WHAT IS EXPECTED: Below are some records. Copy every line in them that holds "geometry".

MATERIAL SHOWN:
- - -
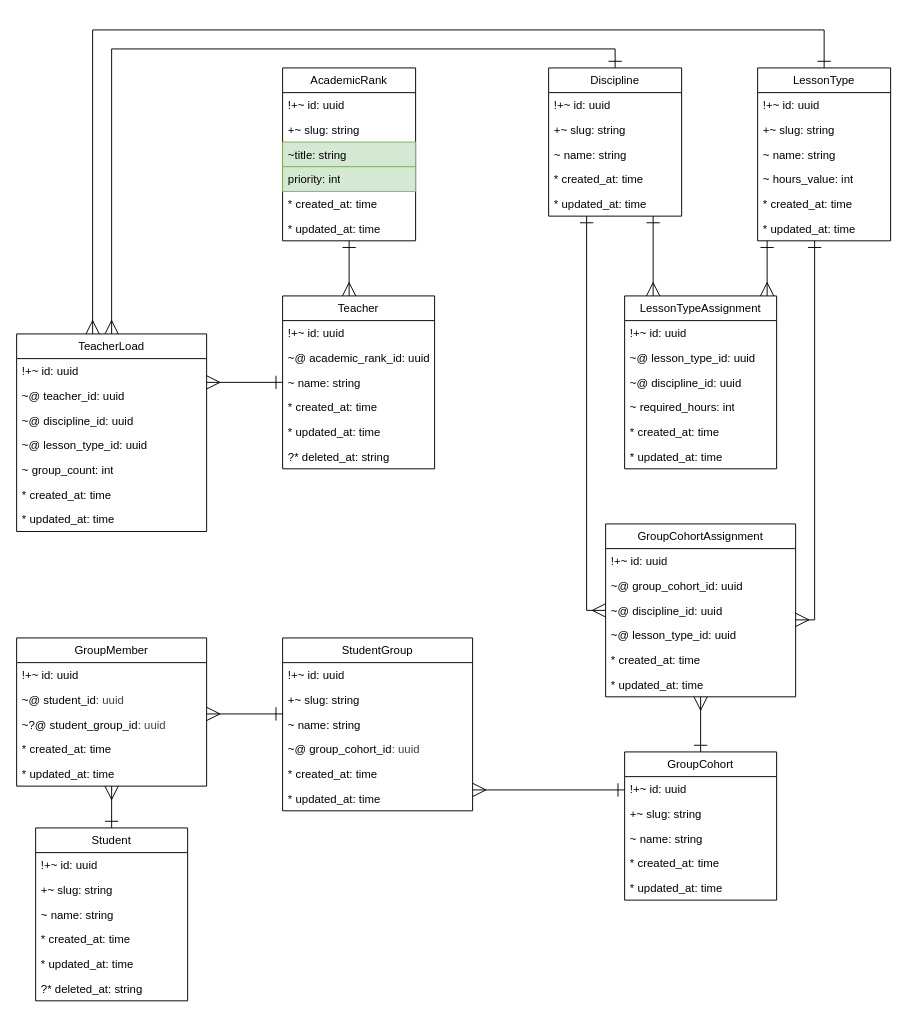
The draw.io diagram page "Schedule" (5 of 9) of docs/entity_relationship.drawio in IrusHunter/duckademic, before the edit. Source tidied: cells renumbered, new cells numbered last; positions are measured from the earlier drawing's top-left corner, leaving out a move shared by most shapes. Both pictures are drawn from the tidied source at 95%, with x=0, y=0 at pixel (16, 29).
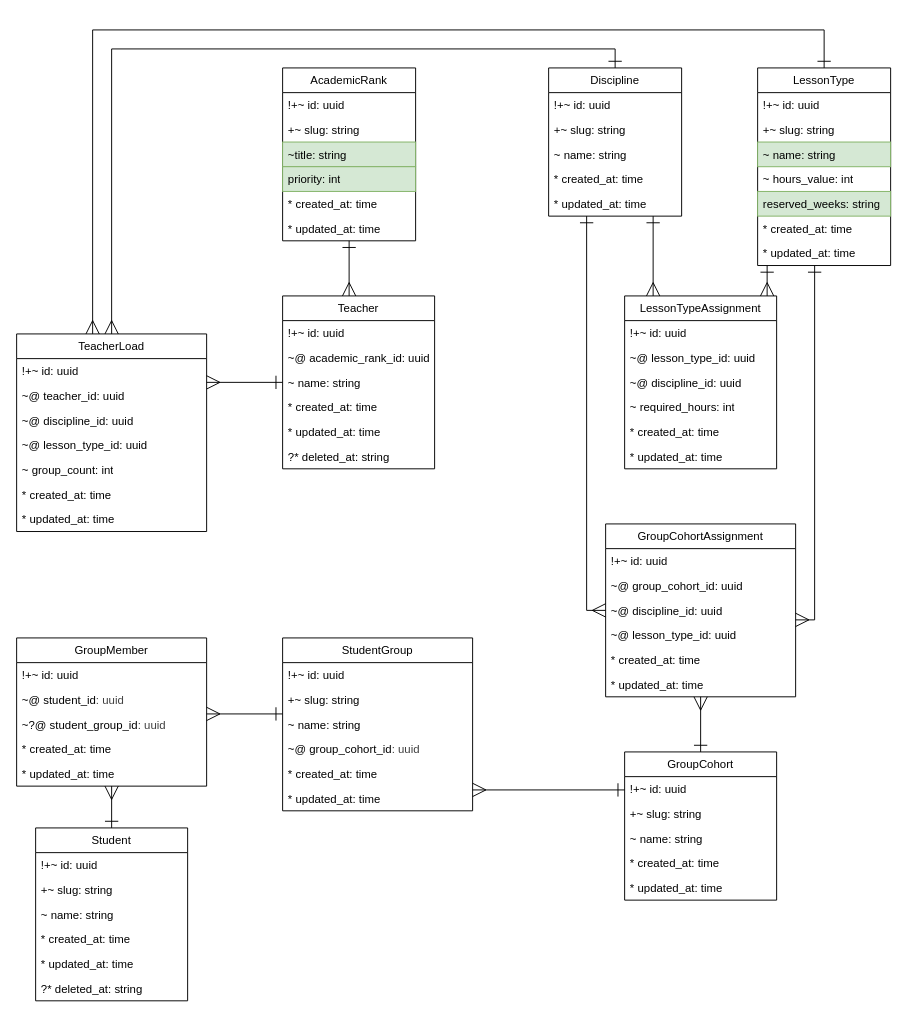
The same page after the edit.

Commit message (it also covers changes not shown here):
add reserved weeks to lesson type model in schedule service

Change to the diagram source:
```diff
@@
     <mxCell id="23" value="LessonType" style="swimlane;fontStyle=0;horizontal=1;startSize=26;fillColor=none;whiteSpace=wrap;html=1;" parent="1" vertex="1">
-      <mxGeometry x="780" y="40" width="140" height="182" as="geometry" />
+      <mxGeometry x="780" y="40" width="140" height="208" as="geometry" />
     </mxCell>
@@
-    <mxCell id="26" value="~ name: string" style="text;align=left;verticalAlign=top;spacingLeft=4;spacingRight=4;overflow=hidden;whiteSpace=wrap;html=1;" parent="23" vertex="1">
+    <mxCell id="26" value="~ name: string" style="text;align=left;verticalAlign=top;spacingLeft=4;spacingRight=4;overflow=hidden;whiteSpace=wrap;html=1;fillColor=#d5e8d4;strokeColor=#82b366;" parent="23" vertex="1">
       <mxGeometry y="78" width="140" height="26" as="geometry" />
     </mxCell>
@@
+    <mxCell id="89" value="reserved_weeks: string" style="text;align=left;verticalAlign=top;spacingLeft=4;spacingRight=4;overflow=hidden;whiteSpace=wrap;html=1;fillColor=#d5e8d4;strokeColor=#82b366;" parent="23" vertex="1">
+      <mxGeometry y="130" width="140" height="26" as="geometry" />
+    </mxCell>
     <mxCell id="28" value="* created_at: time" style="text;strokeColor=none;fillColor=none;align=left;verticalAlign=top;spacingLeft=4;spacingRight=4;overflow=hidden;whiteSpace=wrap;html=1;" parent="23" vertex="1">
-      <mxGeometry y="130" width="140" height="26" as="geometry" />
+      <mxGeometry y="156" width="140" height="26" as="geometry" />
     </mxCell>
     <mxCell id="29" value="* updated_at: time" style="text;strokeColor=none;fillColor=none;align=left;verticalAlign=top;spacingLeft=4;spacingRight=4;overflow=hidden;whiteSpace=wrap;html=1;" parent="23" vertex="1">
-      <mxGeometry y="156" width="140" height="26" as="geometry" />
+      <mxGeometry y="182" width="140" height="26" as="geometry" />
     </mxCell>
```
- - -
YOUR RESPONSE:
-      <mxGeometry x="780" y="40" width="140" height="182" as="geometry" />
+      <mxGeometry x="780" y="40" width="140" height="208" as="geometry" />
       <mxGeometry y="78" width="140" height="26" as="geometry" />
+      <mxGeometry y="130" width="140" height="26" as="geometry" />
-      <mxGeometry y="130" width="140" height="26" as="geometry" />
+      <mxGeometry y="156" width="140" height="26" as="geometry" />
-      <mxGeometry y="156" width="140" height="26" as="geometry" />
+      <mxGeometry y="182" width="140" height="26" as="geometry" />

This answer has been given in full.